“We should’ve never been there that long to begin with,” he said. “… It wasn’t sustainable. The proof is in the pudding. Here we are 20 years later and for what?”

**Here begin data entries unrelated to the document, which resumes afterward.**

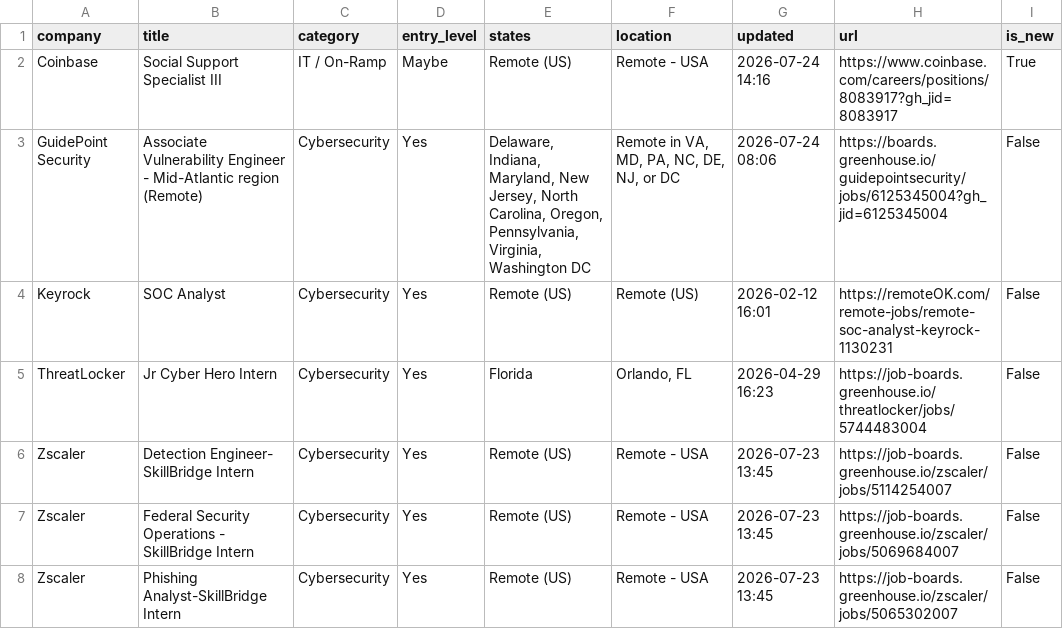
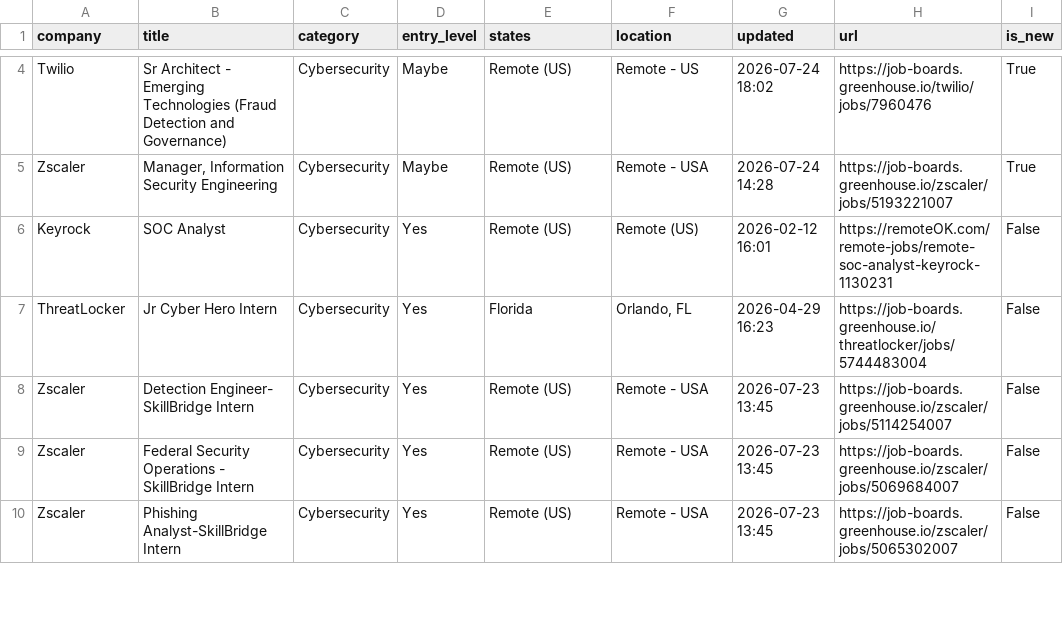
Before and after one commit to bikloz50/cybersecurity-job-tracker, a CSV file: cyber_jobs.csv, drawn as a sheet; only a part is shown, gaps mark what is left out; the diff covers the shown part only.

```diff
--- a/cyber_jobs.csv
+++ b/cyber_jobs.csv
@@ -2,3 +4,3 @@ company,title,category,entry_level,states,location,updated,url,is_new
-Coinbase,Social Support Specialist III,IT / On-Ramp,Maybe,Remote (US),Remote - USA,2026-07-24 14:16,https://www.coinbase.com/careers/positions/8083917?gh_jid=8083917,True
-GuidePoint Security,Associate Vulnerability Engineer - Mid-Atlantic region (Remote),Cybersecurity,Yes,"Delaware, Indiana, Maryland, New Jersey, North Carolina, Oregon, Pennsylvania, Virginia, Washington DC","Remote in VA, MD, PA, NC, DE, NJ, or DC",2026-07-24 08:06,https://boards.greenhouse.io/guidepointsecurity/jobs/6125345004?gh_jid=6125345004,False
+Twilio,Sr Architect - Emerging Technologies (Fraud Detection and Governance),Cybersecurity,Maybe,Remote (US),Remote - US,2026-07-24 18:02,https://job-boards.greenhouse.io/twilio/jobs/7960476,True
+Zscaler,"Manager, Information Security Engineering",Cybersecurity,Maybe,Remote (US),Remote - USA,2026-07-24 14:28,https://job-boards.greenhouse.io/zscaler/jobs/5193221007,True
 Keyrock,SOC Analyst,Cybersecurity,Yes,Remote (US),Remote (US),2026-02-12 16:01,https://remoteOK.com/remote-jobs/remote-soc-analyst-keyrock-1130231,False
```
Also changed, not shown: 3 added rows, 1 removed row and 2 edited cells elsewhere in this file, 3 other files.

To some Monadnock Region veterans, like Primrose, the U.S. withdrawal was long overdue after losing 2,500 troops and spending more than $2 trillion. To others, it was a foolish retreat that has allowed the Taliban — the religious fundamentalist group that had harbored al-Qaida terrorists in Afghanistan, prompting the American invasion — to recapture the country from the U.S.-backed government.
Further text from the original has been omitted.